**REQUIRED WORK:** Copy each line below that includes "pieces".

**MATERIAL FOR THIS TASK:**
____________________

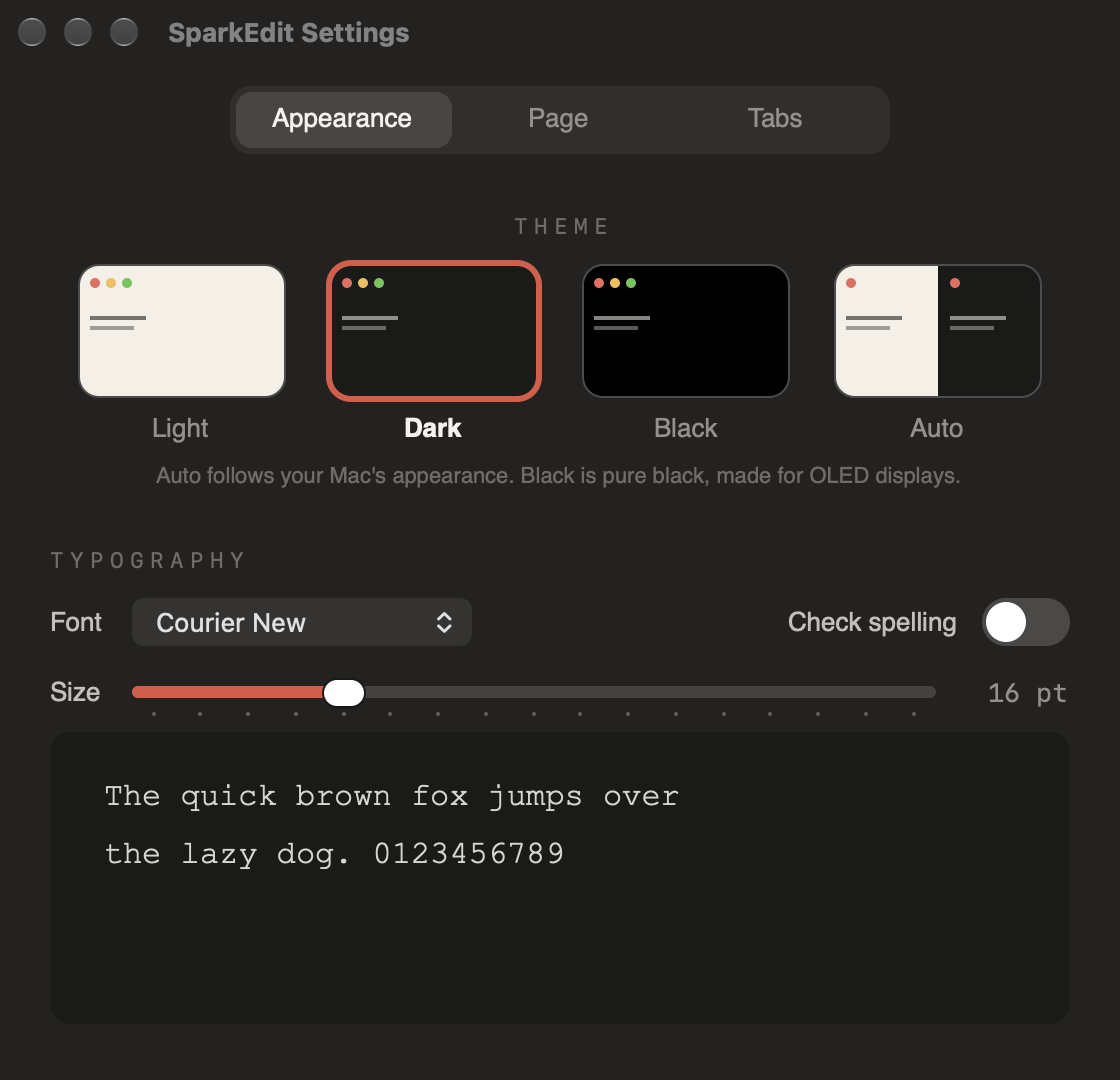
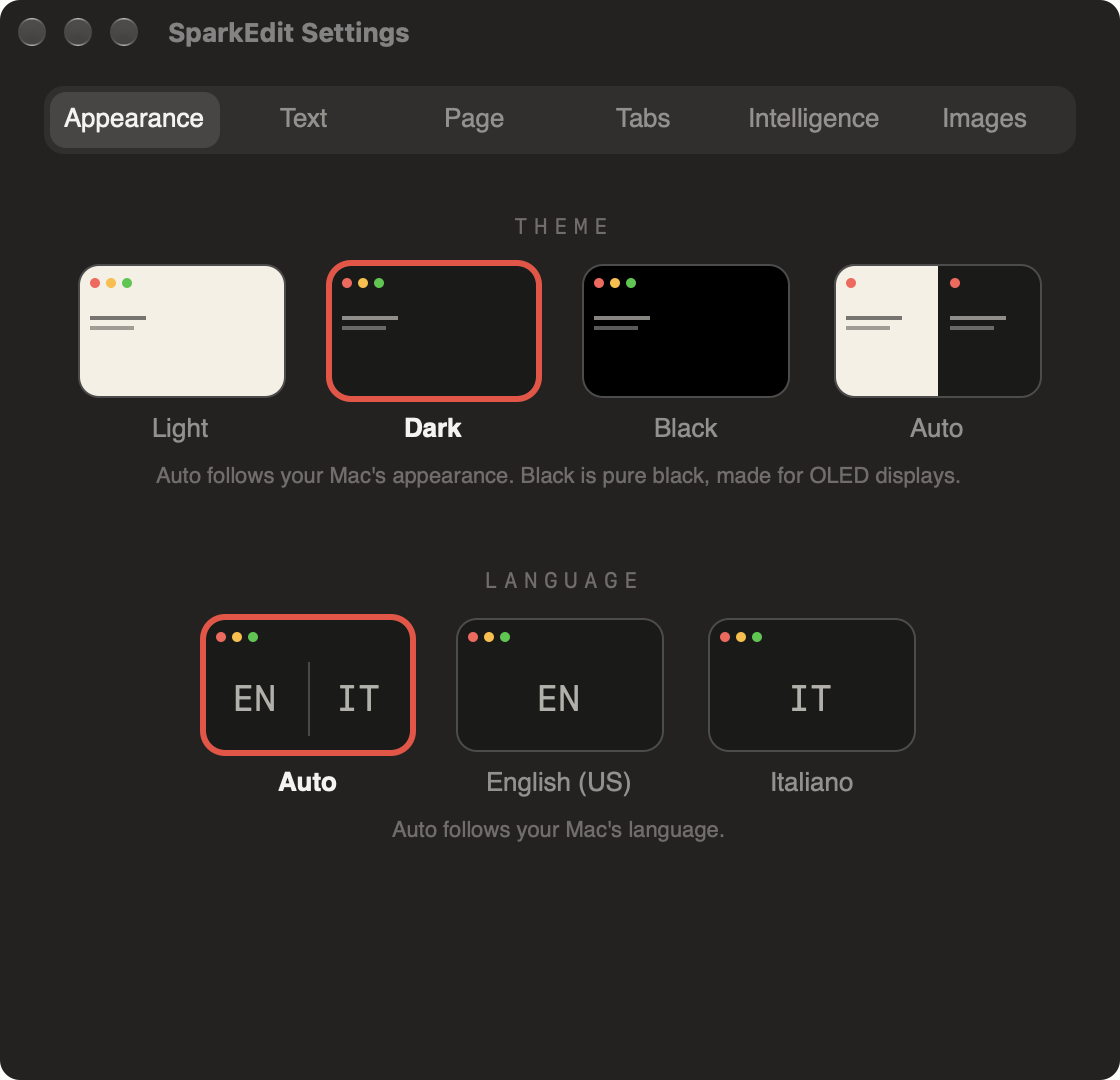
SparkEdit 2.1.0 (342): colours for code with the optional dual-syntax plugin; the README shows them, the settings pictures are new

diff --git a/tools/stack.swift b/tools/stack.swift
@@ -1,0 +1,31 @@
+// stack.swift in out radius outWidth x1 y1 w1 h1 [x2 y2 w2 h2 …]: pieces of one picture (pixels,
+// from the top left) one under the other, the whole with rounded corners, scaled to outWidth.
+// For a window whose middle is empty: its top and its status line, without the gap.
+import AppKit
+let a = CommandLine.arguments
+let src = NSImage(contentsOfFile: a[1])!
+var all = CGRect(origin: .zero, size: src.size)
+let cg = src.cgImage(forProposedRect: &all, context: nil, hints: nil)!
+let radius = CGFloat(Double(a[3])!), outW = Int(a[4])!
+var pieces: [CGRect] = []
+var k = 5
+while k + 3 < a.count {
+    pieces.append(CGRect(x: Double(a[k])!, y: Double(a[k + 1])!, width: Double(a[k + 2])!, height: Double(a[k + 3])!))
+    k += 4
+}
+let width = pieces.map(\.width).max()!
+let height = pieces.map(\.height).reduce(0, +)
+let scale = CGFloat(outW) / width
+let outH = Int((height * scale).rounded())
+let ctx = CGContext(data: nil, width: outW, height: outH, bitsPerComponent: 8, bytesPerRow: 0, space: CGColorSpace(name: CGColorSpace.sRGB)!, bitmapInfo: CGImageAlphaInfo.premultipliedLast.rawValue)!
+ctx.interpolationQuality = .high
+ctx.addPath(CGPath(roundedRect: CGRect(x: 0, y: 0, width: outW, height: outH), cornerWidth: radius * scale, cornerHeight: radius * scale, transform: nil))
+ctx.clip()
+var top = CGFloat(outH)
+for piece in pieces {
+    let h = piece.height * scale
+    top -= h
+    ctx.draw(cg.cropping(to: piece)!, in: CGRect(x: 0, y: top, width: piece.width * scale, height: h))
+}
+let rep = NSBitmapImageRep(cgImage: ctx.makeImage()!)
+try! rep.representation(using: .png, properties: [:])!.write(to: URL(fileURLWithPath: a[2]))

diff --git a/Casks/sparkedit.rb b/Casks/sparkedit.rb
@@ -1,6 +1,6 @@
 cask "sparkedit" do
-  version "2.0.0,183"
[1 lines of base64/hex data omitted]
+  version "2.1.0,342"
[1 lines of base64/hex data omitted]
 
   url "https://github.com/siriokds/homebrew-tap/releases/download/sparkedit-#{version.csv.first}-#{version.csv.second}/SparkEdit-#{version.csv.first}-#{version.csv.second}.zip"
   name "SparkEdit"
@@ -24,5 +24,9 @@ cask "sparkedit" do
     Until then the spk command is stopped too.
 
     In the shell: spk file opens the file in SparkEdit (spk -h for the rest).
+
+    Colours for code (optional): the dual-syntax plugin, from another tap:
+      brew install siriokds/dual-viewers/dual-syntax
+    Settings > Text says whether SparkEdit found it.
   EOS
 end

diff --git a/README.md b/README.md
@@ -167,6 +167,25 @@ A text editor for the **Mac** whose tabs are miniatures of their pages. Beside e
 red, a few words on what the document contains: the Mac writes them by itself. macOS 14 or
 later.
 
+**New in 2.1: colours for code.** 21 languages (Bash, C, C#, C++, CMake, CSS, Dockerfile, HTML,
+JavaScript, JSON, JSX, Lua, Make, Markdown, PHP, Python, Rust, SQL, TOML, TSX, TypeScript), in the
+colours of the theme. The language is written at the bottom right; a click there, or the
+**Language** menu, changes it for that document.
+
+<p align="center">
+  <img src="images/colours-dark.png" alt="PHP coloured in the Dark theme; PHP written in the status line, at the bottom right" width="760">
+</p>
+
+- **Recognised by itself**: a file by its name (`.php`, `Makefile`, `Dockerfile`); a new document
+  by its first line (`#!/bin/bash`, `<?php`, `<!DOCTYPE html>`); and, with Apple Intelligence, a
+  new document of code by what it contains, once, when it is in front of you.
+- **Chosen by hand** when you want: the Language menu has Automatic, Plain Text and the
+  languages by letter; a choice made on a file is remembered for it.
+- **When the colour comes** (Settings › Text): *Relaxed*, when you stop; *Normal*, in the small
+  pauses; *Quick*, as you type. A change of language fades in, never pops.
+- The colours come from the **dual-syntax** plugin, optional: without it SparkEdit is as before
+  (see Install).
+
 **The tabs follow how many documents are open** (up to 128):
 
 <table>
@@ -183,22 +202,27 @@ type, and only the pages with those words stay.
   <img src="images/all-pages.png" alt="All Pages: a grid of the open documents as pages, with a field to filter them" width="760">
 </p>
 
-**Settings** (`⌘,`) — three pages, and every choice is a small picture of what it does. Nothing
-to confirm: what you choose is seen at once on the whole app, and kept.
+**Settings** (`⌘,`) — every choice is a small picture of what it does. Nothing to confirm: what
+you choose is seen at once on the whole app, and kept.
 
 <table>
 <tr>
-<td width="50%" align="center" valign="top"><img src="images/settings-appearance.png" alt="Settings, Appearance: the four themes as small windows, the font, Check spelling, the size, a preview"><br><sub><b>Appearance</b> — Light, Dark, Black or Auto (as the Mac); the font, the size, Check spelling</sub></td>
+<td width="50%" align="center" valign="top"><img src="images/settings-appearance.png" alt="Settings, Appearance: the four themes and the languages as small windows"><br><sub><b>Appearance</b> — Light, Dark, Black or Auto (as the Mac); English or Italian, or as the Mac</sub></td>
 <td width="50%" align="center" valign="top"><img src="images/settings-light.png" alt="Settings in the Light theme: paper"><br><sub><b>Light</b> — the page as paper; the theme reaches every part at once</sub></td>
 </tr>
 <tr>
 <td width="50%" align="center" valign="top"><img src="images/settings-page.png" alt="Settings, Page: the width as three small windows, a card of switches"><br><sub><b>Page</b> — 80 columns, 120 or the whole window; line numbers, word wrap, spaces, line ends</sub></td>
 <td width="50%" align="center" valign="top"><img src="images/settings-tabs.png" alt="Settings, Tabs: the rows as four small windows, a small window to try them"><br><sub><b>Tabs</b> — one to four rows, tried on your own documents in a small example window</sub></td>
 </tr>
+<tr>
+<td width="50%" align="center" valign="top"><img src="images/settings-text.png" alt="Settings, Text: the font, the size, Check spelling, a preview; Colour the code, the plugin found with its version, Readiness Relaxed, Normal, Quick"><br><sub><b>Text</b> — the font, the size, Check spelling; Colour the code and when the colour comes</sub></td>
+<td width="50%" align="center" valign="top"><img src="images/settings-intelligence.png" alt="Settings, Intelligence: Titles from the content, Recognise the language of new documents"><br><sub><b>Intelligence</b> — titles, and the language of new documents, by Apple's on-device model</sub></td>
+</tr>
 </table>
 
 <table>
-<tr><td width="150"><b>Settings</b></td><td><code>⌘,</code>: themes (Light as paper, Dark, Black, Auto), font and size, the page's width and what it shows, the rows of tabs</td></tr>
+<tr><td width="150"><b>Settings</b></td><td><code>⌘,</code>: themes (Light as paper, Dark, Black, Auto), font and size, the page's width and what it shows, the rows of tabs, the colours for code</td></tr>
+<tr><td width="150"><b>Colours for code</b></td><td>21 languages with the optional dual-syntax plugin; the Language menu and the status line; recognised by name, by the first line, or by Apple's model for new documents</td></tr>
 <tr><td width="150"><b>Check spelling</b></td><td>the Mac's own, a red wave under the words: only once you stop typing, never on the word you are writing</td></tr>
 <tr><td width="150"><b>Titles by themselves</b></td><td>a few words on what each document contains, beside its name: written on the Mac by Apple's on-device model (Apple Intelligence, macOS 26 or later), with nothing to ask for</td></tr>
 <tr><td width="150"><b>All Pages</b></td><td><code>⌘.</code> shows every document as a page, filtered by what it contains</td></tr>
@@ -220,6 +244,12 @@ brew install --cask sparkedit
 > 2. open **System Settings › Privacy & Security** and click **Open Anyway**.
 >
 > From then on it opens as any app, and `spk` works (until then macOS stops `spk` too).
+
+**Colours for code** &nbsp;<sub>optional: the dual-syntax plugin, from Dual's plugins tap; Settings › Text says whether SparkEdit found it</sub>
+
+```sh
+brew install siriokds/dual-viewers/dual-syntax
+```
 
 **Update** &nbsp;<sub>`brew update` first reads the new versions; Homebrew closes SparkEdit if it is open</sub>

____________________

**RESPONSE TO THIS TASK:**
+// stack.swift in out radius outWidth x1 y1 w1 h1 [x2 y2 w2 h2 …]: pieces of one picture (pixels,
+var pieces: [CGRect] = []
+    pieces.append(CGRect(x: Double(a[k])!, y: Double(a[k + 1])!, width: Double(a[k + 2])!, height: Double(a[k + 3])!))
+let width = pieces.map(\.width).max()!
+let height = pieces.map(\.height).reduce(0, +)
+for piece in pieces {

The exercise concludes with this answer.